This function is used to return the position of a substring in string. It’ll return 0 if the substring is not found.
This start position value of the word can be useful for other calculations as well.

DECLARE @strWord nvarchar(50)='My Test String'  

IF CHARINDEX('Test String',@strWord) > 0   
   PRINT 'Found'
    PRINT 'Not Found'

Use the Index value in another variable for other calculations with CHARINDEX as below:

SELECT @iDex=CHARINDEX('Test String',@strWord)

Another way is to use the LIKE operator in SQL Server. This operator is also used in SQL queries’ WHERE clause e.g.

SELECT * FROM Tbl_Name WHERE mainStringCol LIKE '%Test String%'

The above query will fetch all rows where the mainStringCol contains the text “Test String”.

Now, to find a string in a Varchar variable using the LIKE operator, e.g. below:

DECLARE @txtMailBody nvarchar(MAX)='  Hello Mr Anderson...'
IF @txtMailBody LIKE '%Hello Mr%'
	PRINT 'Hello'
ELSE IF @txtMailBody LIKE '%Wad Up%'
	PRINT 'Wad Up'
	PRINT 'Goof Up!'


What are Content-type and Accept Headers

I’ve often felt confused with the difference between the Content-type and Accept Headers that are passed along with a request to an API. I’ve used a fake Json REST API called JsonPlaceHolder to show the Json request and response with a Post request.

Accept Header tells the API that it is expecting the response in the specified media type e.g. application/json or application/xml.
Accept: application/json

And Content-Type tells the API about the media type of the request being sent in the request body e.g. application/json.
Content-Type: application/json
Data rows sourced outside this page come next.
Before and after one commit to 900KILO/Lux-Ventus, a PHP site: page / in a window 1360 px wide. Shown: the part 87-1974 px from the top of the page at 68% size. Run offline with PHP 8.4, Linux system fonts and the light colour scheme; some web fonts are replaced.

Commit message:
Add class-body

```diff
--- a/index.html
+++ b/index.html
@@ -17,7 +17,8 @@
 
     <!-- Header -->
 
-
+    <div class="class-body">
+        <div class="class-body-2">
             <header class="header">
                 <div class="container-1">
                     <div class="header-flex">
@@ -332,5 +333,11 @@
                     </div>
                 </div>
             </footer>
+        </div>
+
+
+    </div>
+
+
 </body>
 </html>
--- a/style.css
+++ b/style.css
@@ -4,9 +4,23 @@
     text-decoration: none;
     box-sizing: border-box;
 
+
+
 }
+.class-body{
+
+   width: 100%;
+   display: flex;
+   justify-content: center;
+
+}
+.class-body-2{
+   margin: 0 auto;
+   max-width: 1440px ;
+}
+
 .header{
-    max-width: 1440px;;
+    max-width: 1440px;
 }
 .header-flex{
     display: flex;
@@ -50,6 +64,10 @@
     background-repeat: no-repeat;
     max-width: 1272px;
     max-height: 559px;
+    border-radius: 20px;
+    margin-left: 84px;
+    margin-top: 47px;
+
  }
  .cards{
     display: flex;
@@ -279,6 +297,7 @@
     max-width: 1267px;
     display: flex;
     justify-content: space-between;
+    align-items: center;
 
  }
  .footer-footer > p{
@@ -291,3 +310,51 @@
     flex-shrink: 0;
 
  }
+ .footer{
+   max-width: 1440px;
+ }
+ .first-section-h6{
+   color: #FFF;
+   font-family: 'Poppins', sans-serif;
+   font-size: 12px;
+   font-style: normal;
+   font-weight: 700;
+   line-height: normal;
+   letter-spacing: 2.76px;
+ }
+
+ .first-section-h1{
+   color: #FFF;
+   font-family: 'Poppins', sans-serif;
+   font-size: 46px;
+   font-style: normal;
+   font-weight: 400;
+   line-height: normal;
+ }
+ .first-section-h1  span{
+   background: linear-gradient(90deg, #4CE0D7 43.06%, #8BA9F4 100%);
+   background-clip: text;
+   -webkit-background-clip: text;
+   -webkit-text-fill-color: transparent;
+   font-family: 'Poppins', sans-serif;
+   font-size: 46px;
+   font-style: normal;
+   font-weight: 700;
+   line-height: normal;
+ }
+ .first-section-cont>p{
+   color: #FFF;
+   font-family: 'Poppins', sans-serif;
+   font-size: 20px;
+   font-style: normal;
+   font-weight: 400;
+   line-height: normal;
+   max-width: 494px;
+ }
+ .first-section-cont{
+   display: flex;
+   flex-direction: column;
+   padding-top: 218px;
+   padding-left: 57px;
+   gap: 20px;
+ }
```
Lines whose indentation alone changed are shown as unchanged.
Both headers are sent along with the call to the API from the Client. Below I’m using the Postman Client to test the scenario for json request.
For the scenario, to test the response in XML format, the API should support the format provided in the Accept Header.

The 2nd image above shows the Json body being passed in the Post request for Creating the resource.

For a standard HTML Post request, the Content-Type Header will be one of the Standard types:

  1. application/x-www-form-urlencoded for simple ASCII text
  2. multipart/form-data for file upload support or non-ASCII text

Change ApplicationInsights Azure resource configuration in existing Web App

Application Insights is a Service on Microsoft Azure that lets you understand what users are actually doing on your App.
It also lets you diagnose any issues with it’s Powerful analytics tools and works with platforms including .Net, Java and Node.js.

The App Insights Instrumentation key is what is required to link your App with the resource on Azure.
If you already have an existing App Insights resource created through Visual Studio and you need to change it, then you can create another resource manually from the Azure Portal.

Once the App Insights resource is created, copy the Instrumentation key and replace it in your ApplicationInsights.config file. This lets you switch the ApplicationInsights resource for your Application.

Look for the InstrumentationKey tag in your ApplicationInsights.config file and replace. You might also need to change the InstrumentationKey in the HomePage JavaScript under Views folder added by App Insights SDK.

Start debugging your App and verify with your Live Metrics Stream in the App Insights resource that it is working.

Customize Logging fields in IIS for hosted website

Open IIS Manager on your Web Server and Select the Website for which you want to customize your logging fields. The changes can also be done at the Server level but that depends on the requirement.

Double-click on Logging icon.

Click on Select fields to select or remove any fields that you want in your IIS logs.

To add any custom field, click on the Add Field button as shown below and add the required header. The below example shows how you can get the Client IP information from the X-Forwarded-For Header (XFF) when the Website is hosted on a Server in a Load Balanced environment. The source of this information is in the Request header. The new log file will have an “_x” suffix to it’s name after modification.

The Logs directory shown above is where your Log files are saved. To identify the file name, check the Website ID under Sites on the left pane.
The Log file name format will be “W3SVC<ID>”.

Click on Apply on the Actions Pane on the right to apply the changes.